The OpenIFS programme has allowed the Integrated Forecasting System (IFS) to be made available to external institutes for both research and teaching purposes. At the University of Reading we have been experimenting with its use as a teaching tool for Masters-level students and have been encouraged by the enthusiasm of and benefits for students. It has worked particularly well for intensive small-team projects. We intend to continue developing and innovating our teaching using the model, and to expand its use. Here we describe some of our experiences with OpenIFS, with a focus on the team project.
For one week in February, our Masters students take a break from their normal classes and collaborate in groups of three or four to delve into a research topic. One aim is to build up some confidence and experience in advance of summer dissertation work on individual projects, but the week also supports the development of team-working skills and provides a chance to try something new and different from the rest of the syllabus. We offered two OpenIFS team projects in 2016 and again in 2017 and were oversubscribed, with 11 of the 34 students naming these as their first choice this year.
This year, each project focussed on a case study of an intense extratropical cyclone: one on storm Nina, a ‘bomb’ event from 10 January 2015, and the other on storm Gertrude, which produced strong winds along the Scandinavian coast on 29 January 2016. On the Monday morning, all of the students were supported to run a two-day control simulation for their case, and to view and explore their own output using Metview. We wanted to find a good balance between students experiencing the process of running a numerical weather forecast and not overburdening them with a long process of Unix environment configuration and technical instruction. In 2016, we perhaps did make the process over-technical and some students were not fully up and running until the end of the day. A more judicious use of scripting this year enabled everyone to get started quickly and kept the enthusiasm high. All of the students gained a good sense of achievement from the hands-on use of a complex forecasting model, a type of model that they had previously only learnt about in traditional lecture settings.
For the remainder of the week, the students assessed the meteorology of their case, making use of the simulation results and any literature and observations that they could find. There was a daily meeting with the supervisor to review progress and share ideas and, at the end of the week, each team co-wrote a report and gave a 20-minute presentation of the findings to their peers. The teams were required to devise, perform and assess further experiments with the OpenIFS to deepen their understanding. This year, the group studying storm Nina hypothesised that latent heat release was an important factor in its explosive development and tested this by setting larger or smaller values for the latent heat of vaporisation. The group studying Gertrude focussed on the effects of boundary-layer friction on the strong near-surface winds: in one experiment they switched off the vertical diffusion entirely and thereby convincingly demonstrated to themselves that friction is an important control on storm development.

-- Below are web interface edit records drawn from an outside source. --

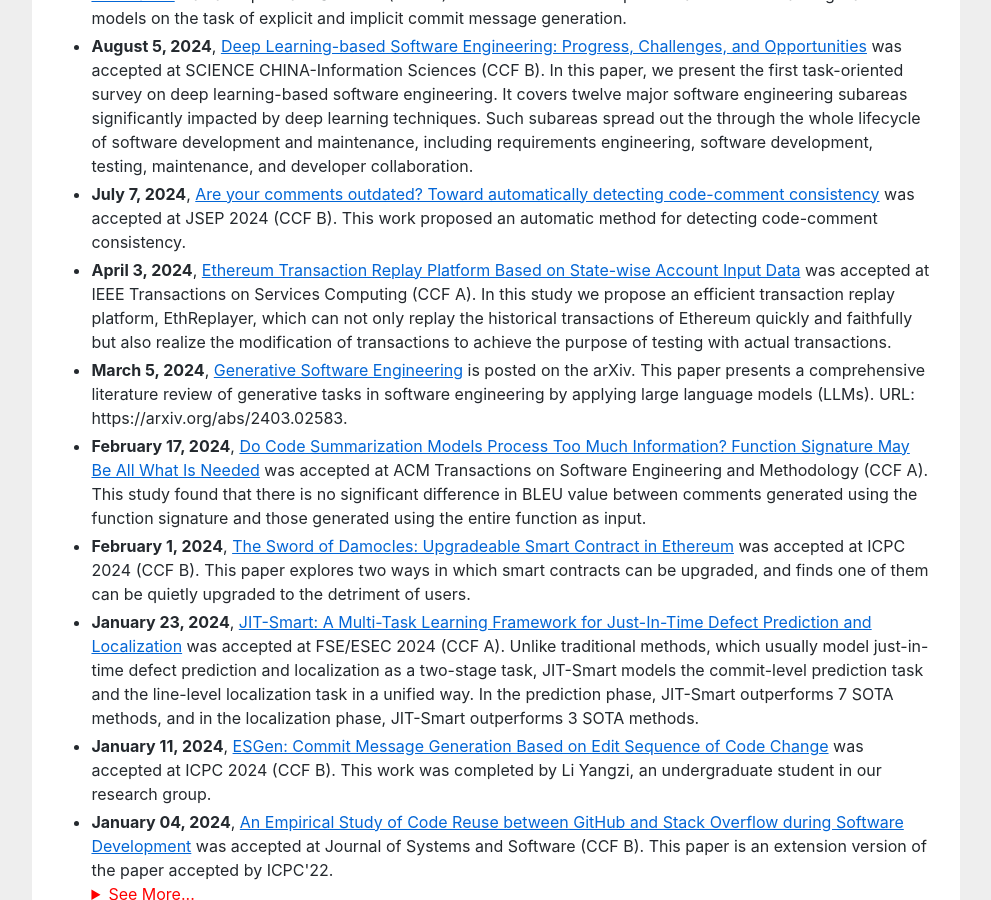
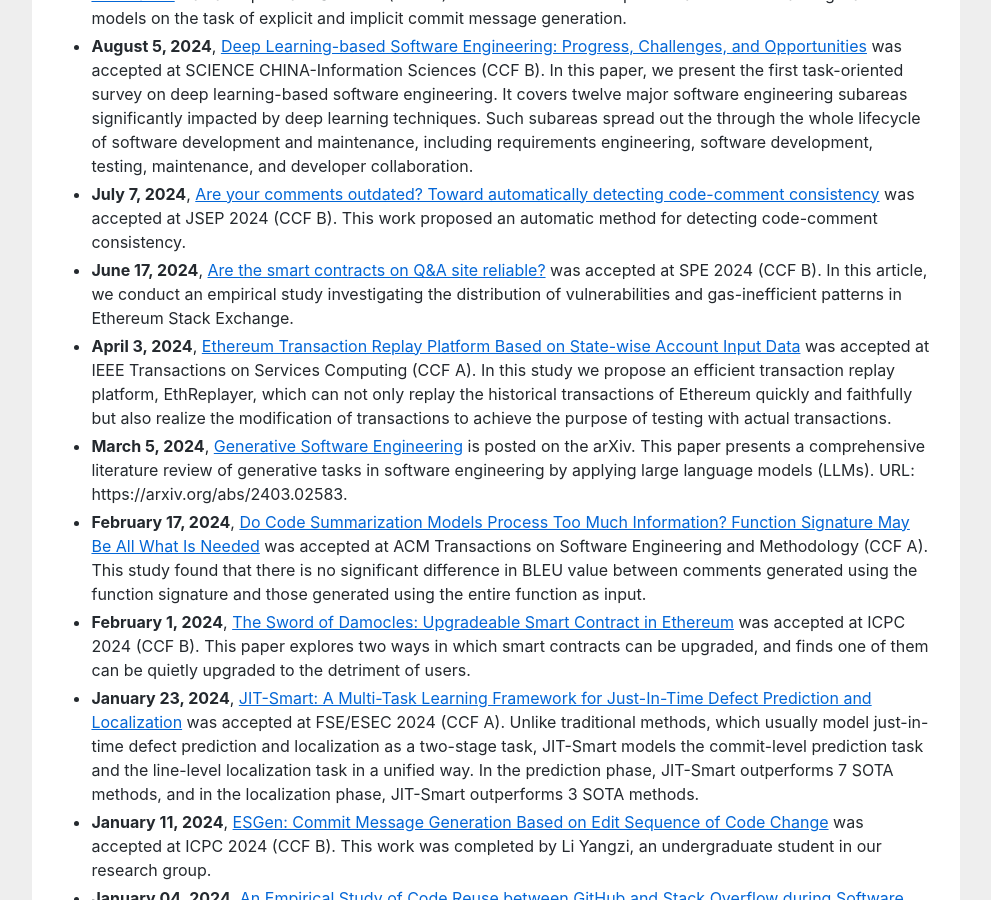
Before and after one commit to huangyuan-hy/huangyuan-hy.github.io, a Jekyll site: the page index.html, which Jekyll copies as it is, in a window 1280 px wide and 900 px high, scrolled down 1017 px. Shown: the whole window, without its empty margins (144-1135 px from the left). Built offline with Jekyll 4.4.1, drawn with Linux system fonts in a browser that asks for light colours.

Commit message:
Update index.html

```diff
--- a/index.html
+++ b/index.html
@@ -97,6 +97,7 @@ gtag('config', 'UA-158965281-1');
 						<li><b>August 7, 2024</b>, <a href=""><u>An Empirical Study on Learning-based Techniques for Explicit and Implicit Commit Messages Generation</u></a> was accepted at ASE 2024 (CCF A). This work studies the performance of the learning-based models on the task of explicit and implicit commit message generation.</li>
 						<li><b>August 5, 2024</b>, <a href=""><u>Deep Learning-based Software Engineering: Progress, Challenges, and Opportunities</u></a> was accepted at SCIENCE CHINA-Information Sciences (CCF B). In this paper, we present the first task-oriented survey on deep learning-based software engineering. It covers twelve major software engineering subareas significantly impacted by deep learning techniques. Such subareas spread out the through the whole lifecycle of software development and maintenance, including requirements engineering, software development, testing, maintenance, and developer collaboration. </li>
 			                        <li><b>July 7, 2024</b>, <a href=""><u>Are your comments outdated? Toward automatically detecting code-comment consistency</u></a> was accepted at JSEP 2024 (CCF B). This work proposed an automatic method for detecting code-comment consistency.</li>
+						<li><b>June 17, 2024</b>, <a href=""><u>Are the smart contracts on Q&A site reliable?</u></a> was accepted at SPE 2024 (CCF B). In this article, we conduct an empirical study investigating the distribution of vulnerabilities and gas-inefficient patterns in Ethereum Stack Exchange.</li>
 						<li><b>April 3, 2024</b>, <a href=""><u>Ethereum Transaction Replay Platform Based on State-wise Account Input Data</u></a> was accepted at IEEE Transactions on Services Computing (CCF A). In this study we propose an efficient transaction replay platform, EthReplayer, which can not only replay the historical transactions of Ethereum quickly and faithfully but also realize the modification of transactions to achieve the purpose of testing with actual transactions.</li>
 						<li><b>March 5, 2024</b>, <a href=""><u>Generative Software Engineering</u></a> is posted on the arXiv. This paper presents a comprehensive literature review of generative tasks in software engineering by applying large language models (LLMs). URL: https://arxiv.org/abs/2403.02583.</li>
 						<li><b>February 17, 2024</b>, <a href=""><u>Do Code Summarization Models Process Too Much Information? Function Signature May Be All What Is Needed</u></a> was accepted at ACM Transactions on Software Engineering and Methodology (CCF A). This study found that there is no significant difference in BLEU value between comments generated using the function signature and those generated using the entire function as input.</li>
```
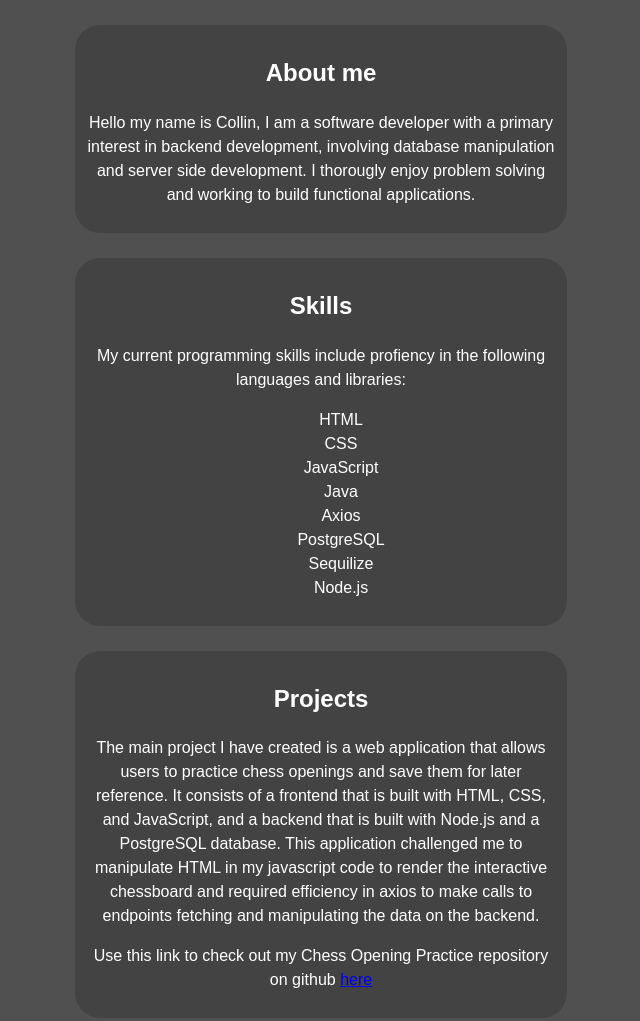
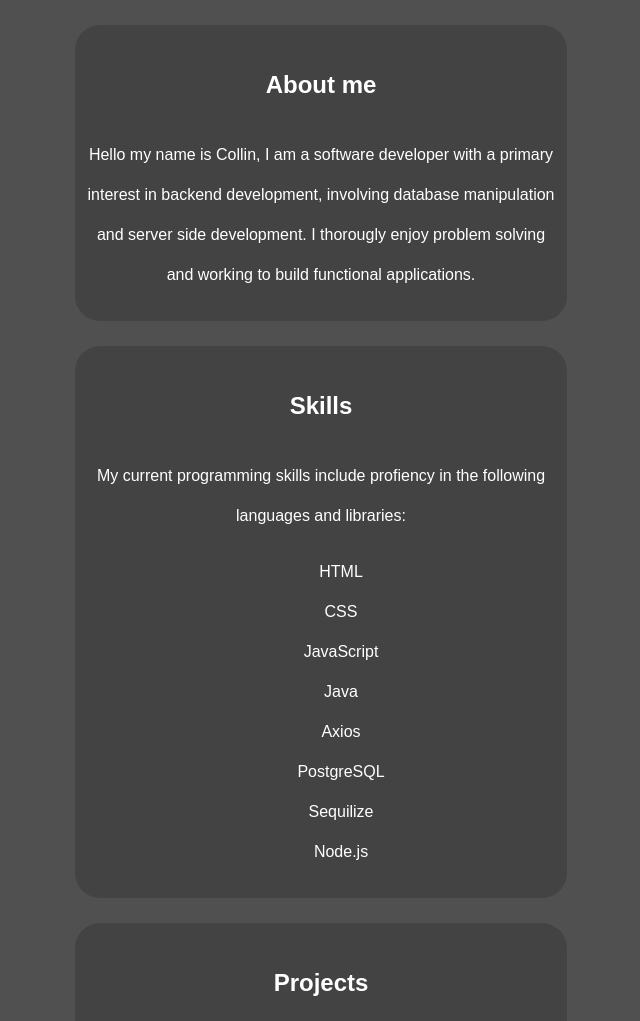
Before and after one commit to collinpotts/collinpotts.github.io, a plain HTML site: page index.html in a window 1280 px wide. Shown: the top 1021 px of the page, without its empty margins (319-959 px from the left). Drawn offline with Linux system fonts and the light colour scheme.

Commit message:
removing bullet points from list

```diff
--- a/styles.css
+++ b/styles.css
@@ -16,9 +16,9 @@ body {
     padding: 10px;
     margin: auto;
     margin-top: 25px;
-    line-height: 1.5;
+    line-height: 2.5;
 }
 
 #skills-list {
-    list-style: none;
+    list-style-type: none;
 }
```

Student comments this year included: “I really enjoyed using OpenIFS in the Team Project. I've gained skills other than in reading and evaluating research, and personally it's something I would be keen to use in the future, if there's an opportunity to do so. Seems like there's a lot of scope with the model!” and: “Personally, I really valued our chance to use OpenIFS, especially as my goal is for a career in forecasting.”
Some students have also been keen to use OpenIFS for dissertation projects, and there are three such projects ongoing this summer, following on from one each in summer 2015 and 2016. Two of the three students who chose dissertation projects using OpenIFS this summer are among the eight students who used it in their team project. The positive responses from students are encouraging us to keep expanding the use of OpenIFS, and there is increasing interest amongst the other academics to do so as well. For the year 2017/18, there are plans to introduce hands-on modelling for many more of our students by incorporating some OpenIFS work within an MSc module on Forecasting Systems and even within a final-year undergraduate module on Numerical Weather Prediction.

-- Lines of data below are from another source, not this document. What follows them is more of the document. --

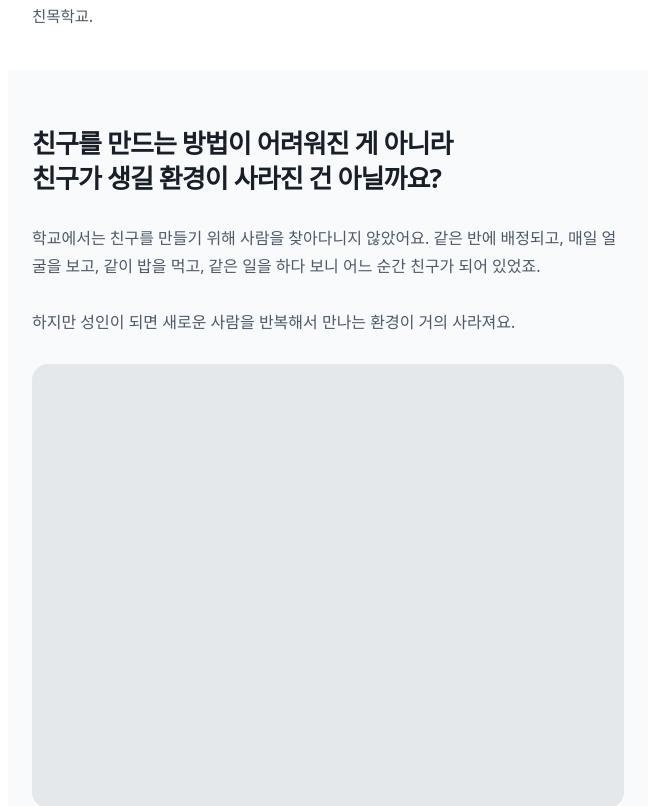
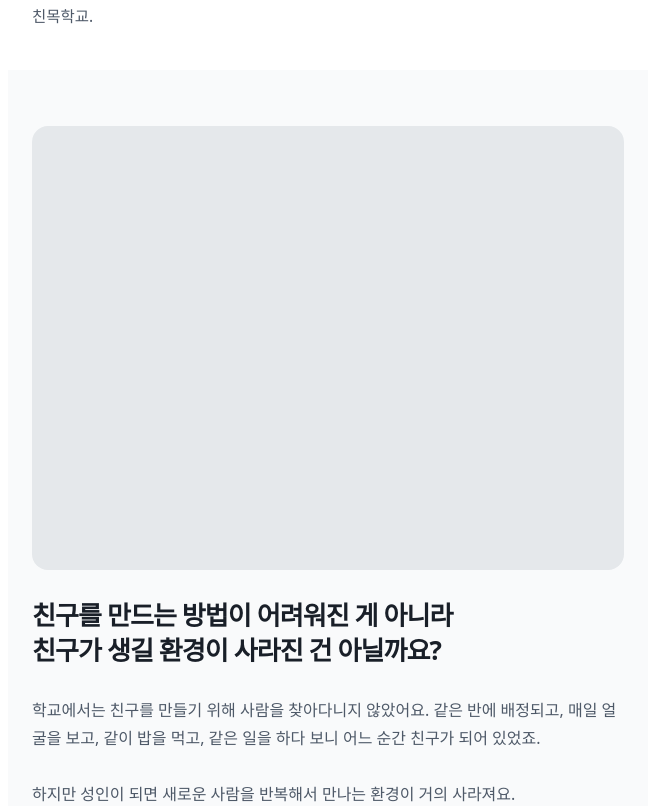
Before and after one commit to codingnakta/dasischool, a Next.js app in the folder web/: page / in a window 1280 px wide. Shown: the part 881-1687 px from the top of the page, without its empty margins (312-967 px from the left). Built offline with nearby package versions, Linux system fonts and the light colour scheme; a web font is replaced by a local one.

Commit message:
문제 제기 섹션: 사진을 제목 위로
Co-Authored-By: Claude Fable 5.1 <noreply@anthropic.com>
Claude-Session: https://claude.ai/code/session_01KBYrVTcswBbsMXsTkoPoZu

```diff
--- a/web/app/page.tsx
+++ b/web/app/page.tsx
@@ -88,9 +88,9 @@ export default function Home() {
       </section>
 
       <section id="about" className={`${s.section} ${s.alt}`}>
+        <div className={s.figure}>{ABOUT_PHOTO && <img src={ABOUT_PHOTO} alt="" />}</div>
         <h2 className={s.h2}>친구를 만드는 방법이 어려워진 게 아니라<br />친구가 생길 환경이 <span style={{ whiteSpace: 'nowrap' }}>사라진 건 아닐까요?</span></h2>
         <p className={s.body}>학교에서는 친구를 만들기 위해 사람을 찾아다니지 않았어요. 같은 반에 배정되고, 매일 얼굴을 보고, 같이 밥을 먹고, 같은 일을 하다 보니 어느 순간 친구가 되어 있었죠.<br /><br />하지만 성인이 되면 새로운 사람을 반복해서 만나는 환경이 거의 사라져요.</p>
-        <div className={s.figure}>{ABOUT_PHOTO && <img src={ABOUT_PHOTO} alt="" />}</div>
       </section>
 
       <section className={s.section}>
```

We are very grateful for the invaluable support and advice of Glenn Carver (ECMWF) in the use of OpenIFS, Maria Broadbridge (Reading) for installation of the model on our local Unix cluster and technical support for its use, and Sandor Kertesz (ECMWF) for the Metview plotting scripts used by the students.